The Workers Compensation Act was established to ensure workers and their families of medical treatment, temporary wage replacement, and disability benefits in the event of an on the job injury.
How Benefits Work
In general, benefits are available to those employees injured in the course and scope of their employment. However there are many statutory rules and regulations determining when and what type of benefits are available. The state can impose a drug or alcohol test on the employee to test whether or not the employee was under the influence. Worker’s compensation can be denied if test results come back positive. Compensation may also be denied if injuries were self-inflicted, meaning the employee was violating a job policy.
Accident Reporting Tips
Notify your supervisor if you receive a work-related injury. The longer you wait to report your injury, the more chances are of losing your right to collect worker’s compensation.
Most employers will have a request form for those inquiring about worker’s compensation. The form will consist of questions such as, name of the injury, including every body part affected by the injury, how the accident occurred, when and where the accident happened, other parties involved, and medical treatment you have undergone.
Following the claim, you want to make sure you keep copies of all documents.
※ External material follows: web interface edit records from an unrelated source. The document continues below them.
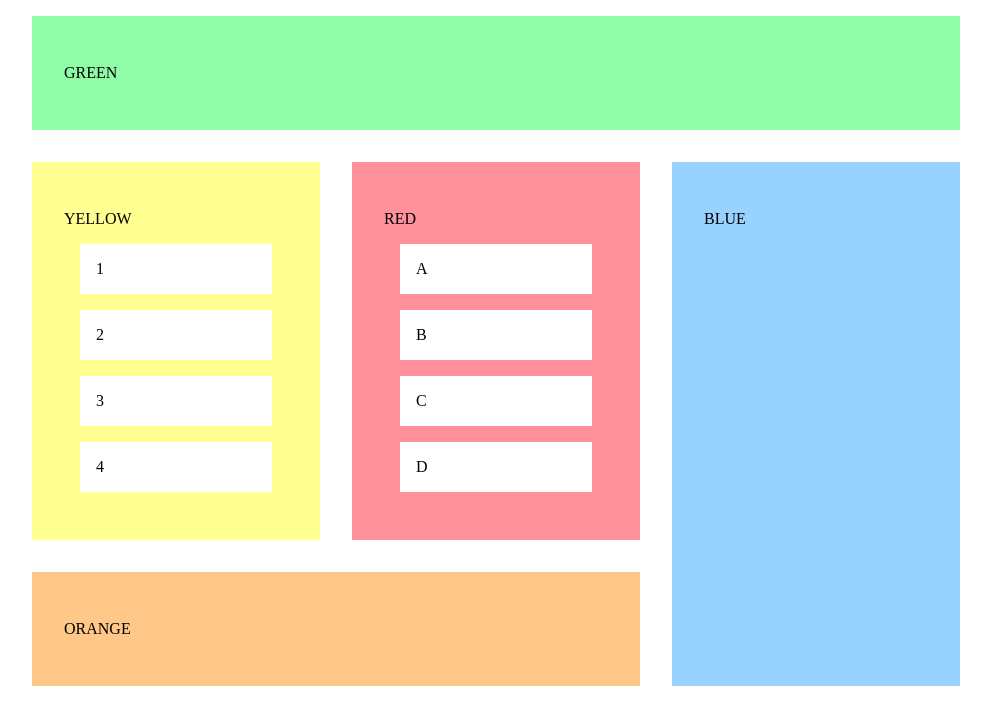
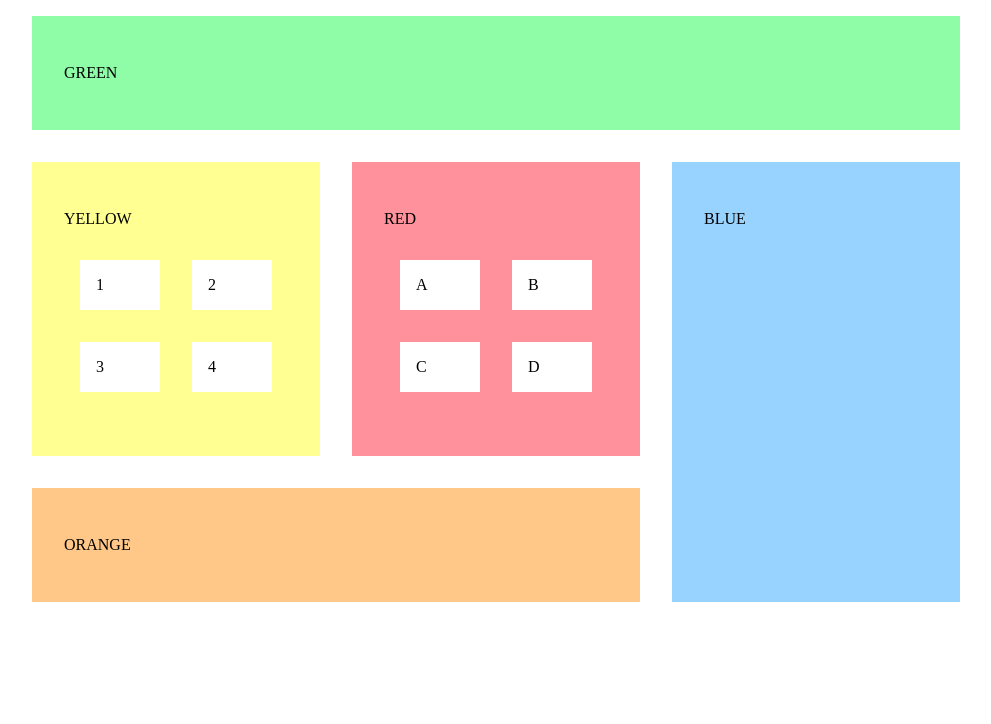
Before and after one commit to lucaprogrammer25/Esercizi_Develhope_, a plain HTML site: page Esercizio_7_GridProperties_CSS/index.html in a window 1280 px wide. Shown: the whole page, without its empty margins (144-1135 px from the left). Drawn offline with Linux system fonts and the light colour scheme.

Commit message:
Esercizio 7 CSS

```diff
--- a/Esercizio_7_GridProperties_CSS/start.css
+++ b/Esercizio_7_GridProperties_CSS/start.css
@@ -50,6 +50,8 @@
   }
 
   ul {
+    display: grid;
+    grid-template-columns: repeat(2, 1fr);
     padding: 0;
   }
 
```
These reports may include the forms you filled out and documents received, notes on how your injury affected your job, medical reports, and receipts for out-of-pocket expenses.